* Work to be completed: Although the records contain pictures, the copy should leave them out and match everything else exactly.
-------- Source material --------
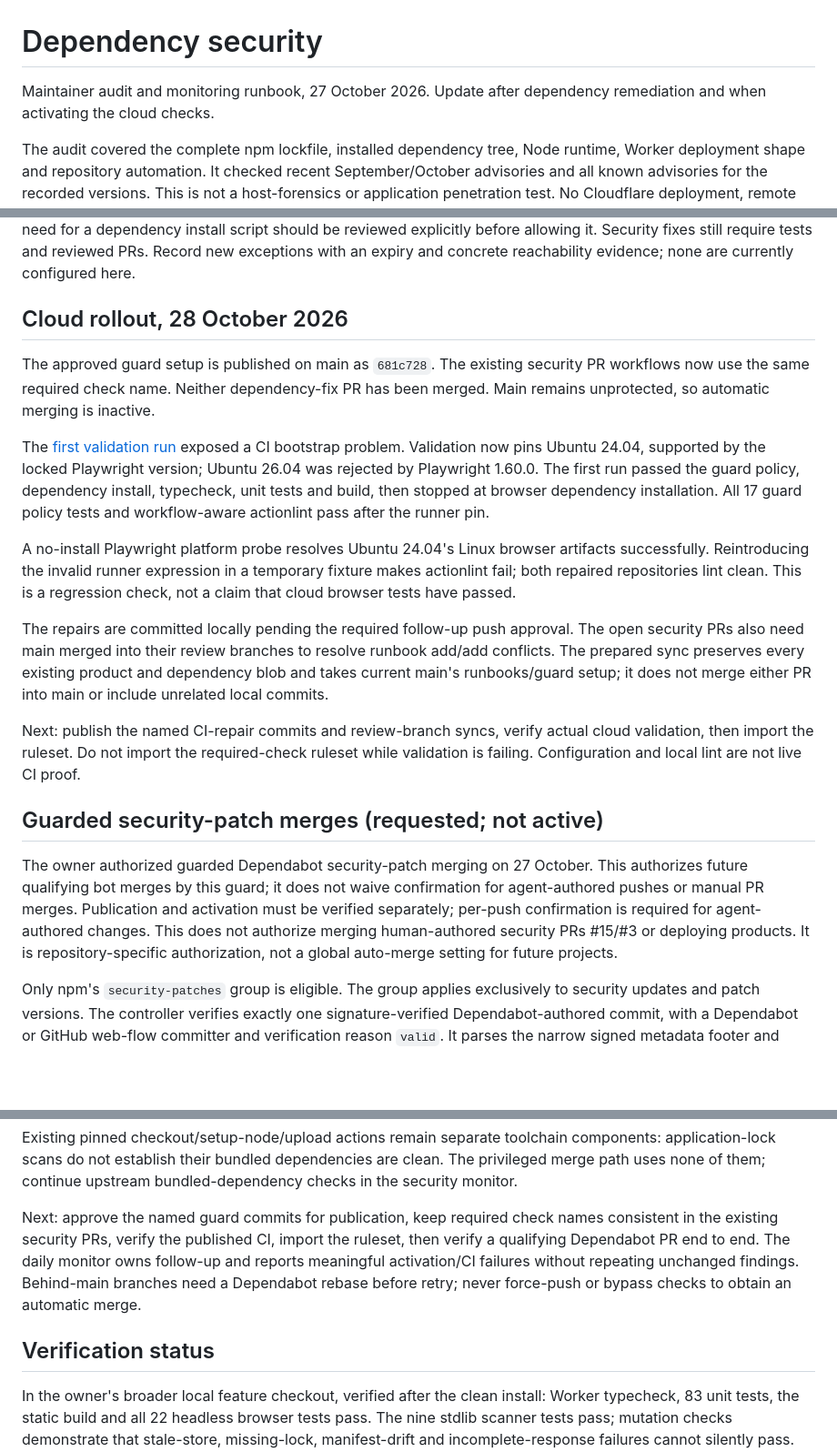
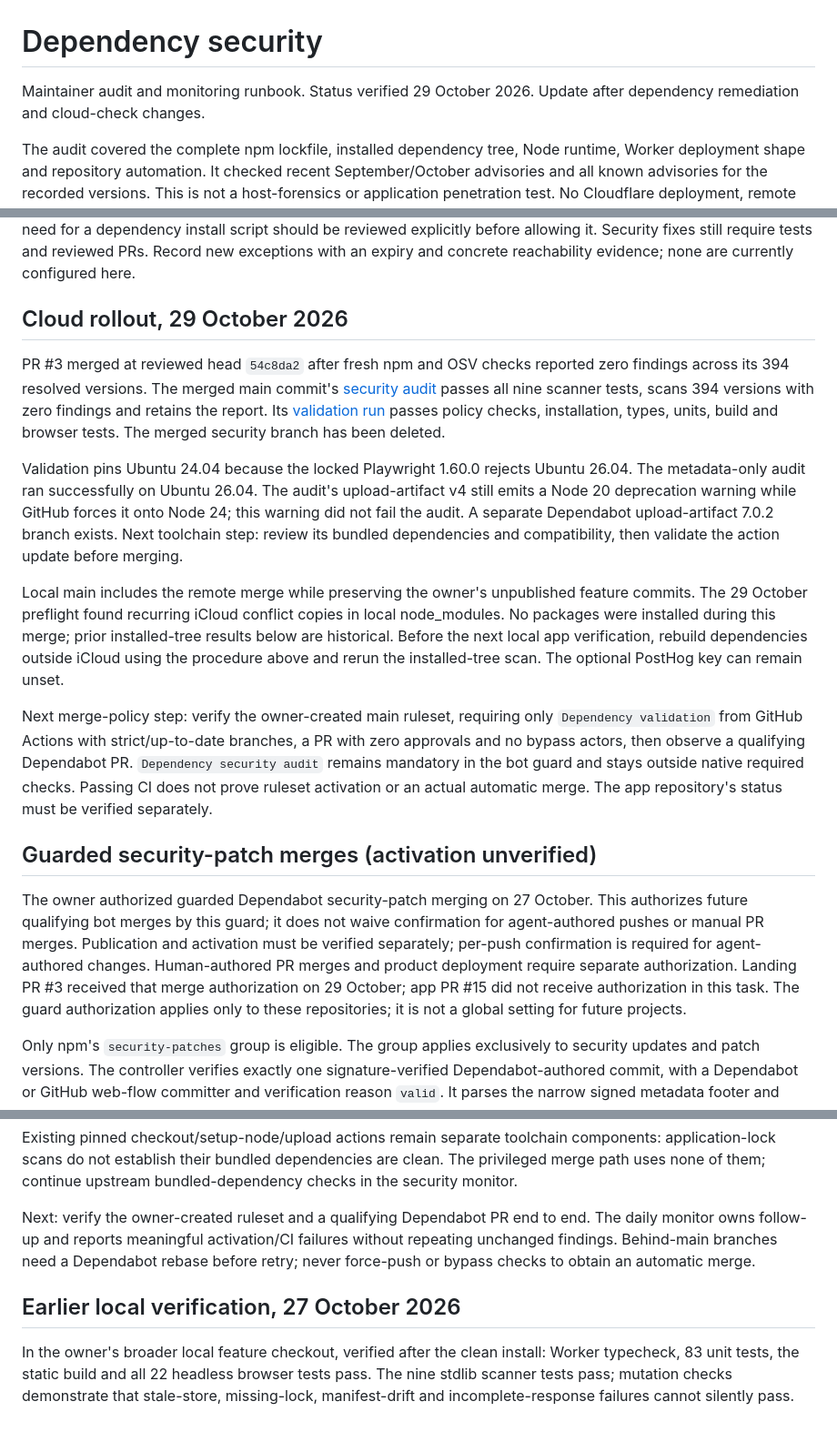
Before and after one commit to j0shcd/cerna-landing, a Markdown page: docs/SECURITY.md, 3 parts joined by grey strips. Shown at 91% size. Drawn GitHub-style; blank space fills up the shorter version.

Commit message:
record merged security audit verification

```diff
--- a/docs/SECURITY.md
+++ b/docs/SECURITY.md
@@ -1,7 +1,7 @@
 # Dependency security
 
-Maintainer audit and monitoring runbook, 27 October 2026. Update after dependency
-remediation and when activating the cloud checks.
+Maintainer audit and monitoring runbook. Status verified 29 October 2026.
+Update after dependency remediation and cloud-check changes.
 
 The audit covered the complete npm lockfile, installed dependency tree, Node
 runtime, Worker deployment shape and repository automation. It checked recent
@@ -114,45 +102,50 @@ script should be reviewed explicitly before allowing it. Security fixes still
 require tests and reviewed PRs. Record new exceptions with an expiry and concrete
 reachability evidence; none are currently configured here.
 
-## Cloud rollout, 28 October 2026
+## Cloud rollout, 29 October 2026
 
-The approved guard setup is published on main as `681c728`. The existing security
-PR workflows now use the same required check name. Neither dependency-fix PR
-has been merged. Main remains unprotected, so automatic merging is inactive.
+PR #3 merged at reviewed head `54c8da2` after fresh npm and OSV checks reported
+zero findings across its 394 resolved versions. The merged main commit's
+[security audit](https://github.com/j0shcd/cerna-landing/actions/runs/40834461783)
+passes all nine scanner tests, scans 394 versions with zero findings and retains
+the report. Its
+[validation run](https://github.com/j0shcd/cerna-landing/actions/runs/40834461778)
+passes policy checks, installation, types, units, build and browser tests.
+The merged security branch has been deleted.
 
-The [first validation run](https://github.com/j0shcd/cerna-landing/actions/runs/40652033484)
-exposed a CI bootstrap problem. Validation now pins Ubuntu 24.04, supported by
-the locked Playwright version; Ubuntu 26.04 was rejected by Playwright 1.60.0.
-The first run passed the guard policy, dependency install, typecheck, unit
-tests and build, then stopped at browser dependency installation. All 17 guard
-policy tests and workflow-aware actionlint pass after the runner pin.
+Validation pins Ubuntu 24.04 because the locked Playwright 1.60.0 rejects Ubuntu
+26.04. The metadata-only audit ran successfully on Ubuntu 26.04. The audit's
+upload-artifact v4 still emits a Node 20 deprecation warning while GitHub forces
+it onto Node 24; this warning did not fail the audit. A separate Dependabot
+upload-artifact 7.0.2 branch exists. Next toolchain step: review its bundled
+dependencies and compatibility, then validate the action update before merging.
 
-A no-install Playwright platform probe resolves Ubuntu 24.04's Linux browser
-artifacts successfully. Reintroducing the invalid runner expression in a
-temporary fixture makes actionlint fail; both repaired repositories lint clean.
-This is a regression check, not a claim that cloud browser tests have passed.
+Local main includes the remote merge while preserving the owner's unpublished
+feature commits. The 29 October preflight found recurring iCloud conflict
+copies in local node_modules. No packages were installed during this merge;
+prior installed-tree results below are historical. Before the next local app
+verification, rebuild dependencies outside iCloud using the procedure above and
+rerun the installed-tree scan. The optional PostHog key can remain unset.
 
-The repairs are committed locally pending the required follow-up push approval.
-The open security PRs also need main merged into their review branches to resolve
-runbook add/add conflicts. The prepared sync preserves every existing product
-and dependency blob and takes current main's runbooks/guard setup; it does not
-merge either PR into main or include unrelated local commits.
+Next merge-policy step: verify the owner-created main ruleset, requiring only
+`Dependency validation` from GitHub Actions with strict/up-to-date branches,
+a PR with zero approvals and no bypass actors, then observe a qualifying
+Dependabot PR. `Dependency security audit` remains mandatory in the bot guard
+and stays outside native required checks. Passing CI does not prove ruleset
+activation or an actual automatic merge. The app repository's status must be
+verified separately.
 
-Next: publish the named CI-repair commits and review-branch syncs, verify actual
-cloud validation, then import the ruleset. Do not import the required-check
-ruleset while validation is failing. Configuration and local lint are not live
-CI proof.
-
-## Guarded security-patch merges (requested; not active)
+## Guarded security-patch merges (activation unverified)
 
 The owner authorized guarded Dependabot security-patch merging on 27 October.
 This authorizes future qualifying bot merges by this guard; it does not waive
 confirmation for agent-authored pushes or manual PR merges.
 Publication and activation must be verified separately; per-push confirmation
 is required for agent-authored changes.
-This does not authorize merging human-authored security PRs #15/#3 or deploying
-products. It is repository-specific authorization, not a global auto-merge
-setting for future projects.
+Human-authored PR merges and product deployment require separate authorization.
+Landing PR #3 received that merge authorization on 29 October; app PR #15 did not
+receive authorization in this task. The guard authorization applies only to
+these repositories; it is not a global setting for future projects.
 
 Only npm's `security-patches` group is eligible. The group applies exclusively
 to security updates and patch versions. The controller verifies exactly one
@@ -234,14 +227,13 @@ components: application-lock scans do not establish their bundled dependencies
 are clean. The privileged merge path uses none of them; continue upstream
 bundled-dependency checks in the security monitor.
 
-Next: approve the named guard commits for publication, keep required check names
-consistent in the existing security PRs, verify the published CI, import the
-ruleset, then verify a qualifying Dependabot PR end to end. The daily monitor
+Next: verify the owner-created ruleset and a qualifying Dependabot PR end to
+end. The daily monitor
 owns follow-up and reports meaningful activation/CI failures without repeating
 unchanged findings. Behind-main branches need a Dependabot rebase before retry;
 never force-push or bypass checks to obtain an automatic merge.
 
-## Verification status
+## Earlier local verification, 27 October 2026
 
 In the owner's broader local feature checkout, verified after the clean
 install: Worker typecheck, 83 unit tests, the static
```
Also changed, not shown: other parts of docs/SECURITY.md (+20 -32 lines).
--------
* Your response:
Before and after one commit to j0shcd/cerna-landing, a Markdown page: docs/SECURITY.md, 3 parts joined by grey strips. Shown at 91% size. Drawn GitHub-style; blank space fills up the shorter version.

Commit message:
record merged security audit verification

```diff
--- a/docs/SECURITY.md
+++ b/docs/SECURITY.md
@@ -1,7 +1,7 @@
 # Dependency security
 
-Maintainer audit and monitoring runbook, 27 October 2026. Update after dependency
-remediation and when activating the cloud checks.
+Maintainer audit and monitoring runbook. Status verified 29 October 2026.
+Update after dependency remediation and cloud-check changes.
 
 The audit covered the complete npm lockfile, installed dependency tree, Node
 runtime, Worker deployment shape and repository automation. It checked recent
@@ -114,45 +102,50 @@ script should be reviewed explicitly before allowing it. Security fixes still
 require tests and reviewed PRs. Record new exceptions with an expiry and concrete
 reachability evidence; none are currently configured here.
 
-## Cloud rollout, 28 October 2026
+## Cloud rollout, 29 October 2026
 
-The approved guard setup is published on main as `681c728`. The existing security
-PR workflows now use the same required check name. Neither dependency-fix PR
-has been merged. Main remains unprotected, so automatic merging is inactive.
+PR #3 merged at reviewed head `54c8da2` after fresh npm and OSV checks reported
+zero findings across its 394 resolved versions. The merged main commit's
+[security audit](https://github.com/j0shcd/cerna-landing/actions/runs/40834461783)
+passes all nine scanner tests, scans 394 versions with zero findings and retains
+the report. Its
+[validation run](https://github.com/j0shcd/cerna-landing/actions/runs/40834461778)
+passes policy checks, installation, types, units, build and browser tests.
+The merged security branch has been deleted.
 
-The [first validation run](https://github.com/j0shcd/cerna-landing/actions/runs/40652033484)
-exposed a CI bootstrap problem. Validation now pins Ubuntu 24.04, supported by
-the locked Playwright version; Ubuntu 26.04 was rejected by Playwright 1.60.0.
-The first run passed the guard policy, dependency install, typecheck, unit
-tests and build, then stopped at browser dependency installation. All 17 guard
-policy tests and workflow-aware actionlint pass after the runner pin.
+Validation pins Ubuntu 24.04 because the locked Playwright 1.60.0 rejects Ubuntu
+26.04. The metadata-only audit ran successfully on Ubuntu 26.04. The audit's
+upload-artifact v4 still emits a Node 20 deprecation warning while GitHub forces
+it onto Node 24; this warning did not fail the audit. A separate Dependabot
+upload-artifact 7.0.2 branch exists. Next toolchain step: review its bundled
+dependencies and compatibility, then validate the action update before merging.
 
-A no-install Playwright platform probe resolves Ubuntu 24.04's Linux browser
-artifacts successfully. Reintroducing the invalid runner expression in a
-temporary fixture makes actionlint fail; both repaired repositories lint clean.
-This is a regression check, not a claim that cloud browser tests have passed.
+Local main includes the remote merge while preserving the owner's unpublished
+feature commits. The 29 October preflight found recurring iCloud conflict
+copies in local node_modules. No packages were installed during this merge;
+prior installed-tree results below are historical. Before the next local app
+verification, rebuild dependencies outside iCloud using the procedure above and
+rerun the installed-tree scan. The optional PostHog key can remain unset.
 
-The repairs are committed locally pending the required follow-up push approval.
-The open security PRs also need main merged into their review branches to resolve
-runbook add/add conflicts. The prepared sync preserves every existing product
-and dependency blob and takes current main's runbooks/guard setup; it does not
-merge either PR into main or include unrelated local commits.
+Next merge-policy step: verify the owner-created main ruleset, requiring only
+`Dependency validation` from GitHub Actions with strict/up-to-date branches,
+a PR with zero approvals and no bypass actors, then observe a qualifying
+Dependabot PR. `Dependency security audit` remains mandatory in the bot guard
+and stays outside native required checks. Passing CI does not prove ruleset
+activation or an actual automatic merge. The app repository's status must be
+verified separately.
 
-Next: publish the named CI-repair commits and review-branch syncs, verify actual
-cloud validation, then import the ruleset. Do not import the required-check
-ruleset while validation is failing. Configuration and local lint are not live
-CI proof.
-
-## Guarded security-patch merges (requested; not active)
+## Guarded security-patch merges (activation unverified)
 
 The owner authorized guarded Dependabot security-patch merging on 27 October.
 This authorizes future qualifying bot merges by this guard; it does not waive
 confirmation for agent-authored pushes or manual PR merges.
 Publication and activation must be verified separately; per-push confirmation
 is required for agent-authored changes.
-This does not authorize merging human-authored security PRs #15/#3 or deploying
-products. It is repository-specific authorization, not a global auto-merge
-setting for future projects.
+Human-authored PR merges and product deployment require separate authorization.
+Landing PR #3 received that merge authorization on 29 October; app PR #15 did not
+receive authorization in this task. The guard authorization applies only to
+these repositories; it is not a global setting for future projects.
 
 Only npm's `security-patches` group is eligible. The group applies exclusively
 to security updates and patch versions. The controller verifies exactly one
@@ -234,14 +227,13 @@ components: application-lock scans do not establish their bundled dependencies
 are clean. The privileged merge path uses none of them; continue upstream
 bundled-dependency checks in the security monitor.
 
-Next: approve the named guard commits for publication, keep required check names
-consistent in the existing security PRs, verify the published CI, import the
-ruleset, then verify a qualifying Dependabot PR end to end. The daily monitor
+Next: verify the owner-created ruleset and a qualifying Dependabot PR end to
+end. The daily monitor
 owns follow-up and reports meaningful activation/CI failures without repeating
 unchanged findings. Behind-main branches need a Dependabot rebase before retry;
 never force-push or bypass checks to obtain an automatic merge.
 
-## Verification status
+## Earlier local verification, 27 October 2026
 
 In the owner's broader local feature checkout, verified after the clean
 install: Worker typecheck, 83 unit tests, the static
```
Also changed, not shown: other parts of docs/SECURITY.md (+20 -32 lines).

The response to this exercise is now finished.